FOUNDRESS AND FIRST SUPERIOR OF THE SISTERS OF CHARITY
Feast: January 4
28 August 1774 in New York City, New York, USA
4 January 1821 in Emmitsburg, Maryland
14 September 1975 by Pope Paul VI
Catholic Schools; State of Maryland
This first American-born saint accomplished more in twelve years than most people do in a whole lifetime. From 1809 to 1821, the year she died, she laid the foundation for the Catholic parochial system in the United States, founded her Sisters of Charity, and ran her school and lived with her community at her headquarters in Emmitsburg, Maryland.
Elizabeth Ann Bayley was the daughter of a distinguished colonial family in New York City, her father a physician and professor at what later became Columbia University. Her grandfather was rector of St. Andrew's Episcopal Church on Staten Island.

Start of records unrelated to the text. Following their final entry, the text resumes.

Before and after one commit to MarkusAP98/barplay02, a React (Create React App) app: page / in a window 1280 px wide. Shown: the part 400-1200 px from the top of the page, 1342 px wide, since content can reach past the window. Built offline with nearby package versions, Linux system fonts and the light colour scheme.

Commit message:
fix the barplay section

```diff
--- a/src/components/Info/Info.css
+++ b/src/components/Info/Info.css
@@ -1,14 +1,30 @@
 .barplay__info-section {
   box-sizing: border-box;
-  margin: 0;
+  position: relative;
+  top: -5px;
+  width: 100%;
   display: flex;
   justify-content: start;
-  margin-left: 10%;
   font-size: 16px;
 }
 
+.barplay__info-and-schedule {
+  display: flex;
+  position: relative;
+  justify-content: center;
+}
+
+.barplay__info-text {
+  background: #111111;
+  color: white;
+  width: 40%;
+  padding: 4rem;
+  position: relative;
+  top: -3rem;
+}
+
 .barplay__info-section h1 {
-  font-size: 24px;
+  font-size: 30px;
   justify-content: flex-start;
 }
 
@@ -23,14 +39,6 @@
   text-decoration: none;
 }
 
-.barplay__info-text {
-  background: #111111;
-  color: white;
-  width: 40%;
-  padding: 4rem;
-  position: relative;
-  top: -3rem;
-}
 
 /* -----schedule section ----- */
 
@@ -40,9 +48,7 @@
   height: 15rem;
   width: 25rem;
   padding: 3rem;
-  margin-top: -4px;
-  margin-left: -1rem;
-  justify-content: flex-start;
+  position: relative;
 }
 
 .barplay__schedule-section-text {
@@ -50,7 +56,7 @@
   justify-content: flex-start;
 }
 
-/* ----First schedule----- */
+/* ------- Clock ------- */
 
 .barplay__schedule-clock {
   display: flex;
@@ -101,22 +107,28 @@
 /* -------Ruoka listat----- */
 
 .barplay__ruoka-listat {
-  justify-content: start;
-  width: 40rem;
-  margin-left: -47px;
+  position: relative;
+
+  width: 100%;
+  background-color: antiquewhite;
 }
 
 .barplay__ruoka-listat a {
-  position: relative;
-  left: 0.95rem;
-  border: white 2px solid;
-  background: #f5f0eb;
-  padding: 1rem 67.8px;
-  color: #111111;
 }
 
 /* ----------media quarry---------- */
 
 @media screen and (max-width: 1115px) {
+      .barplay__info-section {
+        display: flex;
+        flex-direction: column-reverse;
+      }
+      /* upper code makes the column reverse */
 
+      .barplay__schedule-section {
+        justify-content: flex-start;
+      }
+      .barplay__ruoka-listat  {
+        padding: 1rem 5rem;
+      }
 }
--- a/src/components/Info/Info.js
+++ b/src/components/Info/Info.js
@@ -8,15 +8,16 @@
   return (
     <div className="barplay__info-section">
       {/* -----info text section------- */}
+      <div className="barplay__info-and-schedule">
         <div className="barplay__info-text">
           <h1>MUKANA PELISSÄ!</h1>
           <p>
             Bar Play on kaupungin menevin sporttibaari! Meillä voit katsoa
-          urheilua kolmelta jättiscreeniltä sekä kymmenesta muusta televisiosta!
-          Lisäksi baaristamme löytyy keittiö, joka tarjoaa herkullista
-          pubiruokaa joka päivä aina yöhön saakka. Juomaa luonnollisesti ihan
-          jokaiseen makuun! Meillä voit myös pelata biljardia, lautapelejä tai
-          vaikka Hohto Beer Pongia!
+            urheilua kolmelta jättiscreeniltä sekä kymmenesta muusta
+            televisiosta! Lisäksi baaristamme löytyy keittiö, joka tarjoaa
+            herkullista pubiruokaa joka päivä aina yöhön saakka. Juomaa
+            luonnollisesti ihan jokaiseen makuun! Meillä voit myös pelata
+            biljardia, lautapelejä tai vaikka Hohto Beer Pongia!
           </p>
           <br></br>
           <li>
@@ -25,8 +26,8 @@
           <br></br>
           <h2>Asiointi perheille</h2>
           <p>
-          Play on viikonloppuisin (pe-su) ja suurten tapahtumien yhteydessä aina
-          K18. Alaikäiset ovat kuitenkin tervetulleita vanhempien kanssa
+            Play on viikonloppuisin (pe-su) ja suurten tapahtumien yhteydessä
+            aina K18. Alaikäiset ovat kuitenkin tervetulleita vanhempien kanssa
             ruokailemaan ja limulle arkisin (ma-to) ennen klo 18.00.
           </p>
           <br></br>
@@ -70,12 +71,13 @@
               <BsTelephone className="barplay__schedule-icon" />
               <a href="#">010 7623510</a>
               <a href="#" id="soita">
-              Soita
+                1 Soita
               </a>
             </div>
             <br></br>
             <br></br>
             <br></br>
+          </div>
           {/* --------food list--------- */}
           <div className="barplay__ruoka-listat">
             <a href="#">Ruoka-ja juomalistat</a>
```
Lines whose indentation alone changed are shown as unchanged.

Born in 1774 she married William Magee Seton, a wealthy young businessman, in 1794. They had five children. Mr. Seton had reversals in business and lost his fortune, and a sea voyage was recommended to recover his health. The couple, along with their eldest daughter, embarked for Italy in 1803 and were given hospitality by the Filicchi family of Leghorn. William Seton died in Pisa less than three months later.
Influenced by her stay in Italy, St. Elizabeth Ann Seton became a Catholic upon her return to the United States, against the opposition of her family. In August 1807, she was invited by the superior of the Baltimore Sulpicians to found a school for girls near the Sulpician seminary in Baltimore. With the help of Archbishop Carroll, she organized a group of young women to assist her in her work, received a religious rule and habit from him, and took the vows of religion.
In 1809, she moved her headquarters to Emmitsburg, adopted a modified version of the rule of St. Vincent de Paul for the French Sisters of Charity, and laid the foundation for the Catholic parochial school system in the United States. She trained her sisters for teaching, wrote textbooks for classrooms, worked among the poor, the sick, and the black people of the region, and directed the work of her congregation. In 1814, she sent her nuns to open an orphanage in Philadelphia and another in New York City in 1817.
She died at Emmitsburg on January 4, 1821, and was canonized by Pope Paul VI on September 14, 1975. Her body is enshrined at the motherhouse of the American Sisters of Charity in Emmitsburg.
Thought for the Day: Mother Seton seems almost like a neighbor down the street. But she is St. Elizabeth Seton, who found God through very difficult times. She was loving wife, devoted mother, foundress, and saint.
From 'The Catholic One Year Bible': . . . "Come along with me and I will show you how to fish for the souls of men!" And they left their nets at once and went with him.-Matthew 4:19-20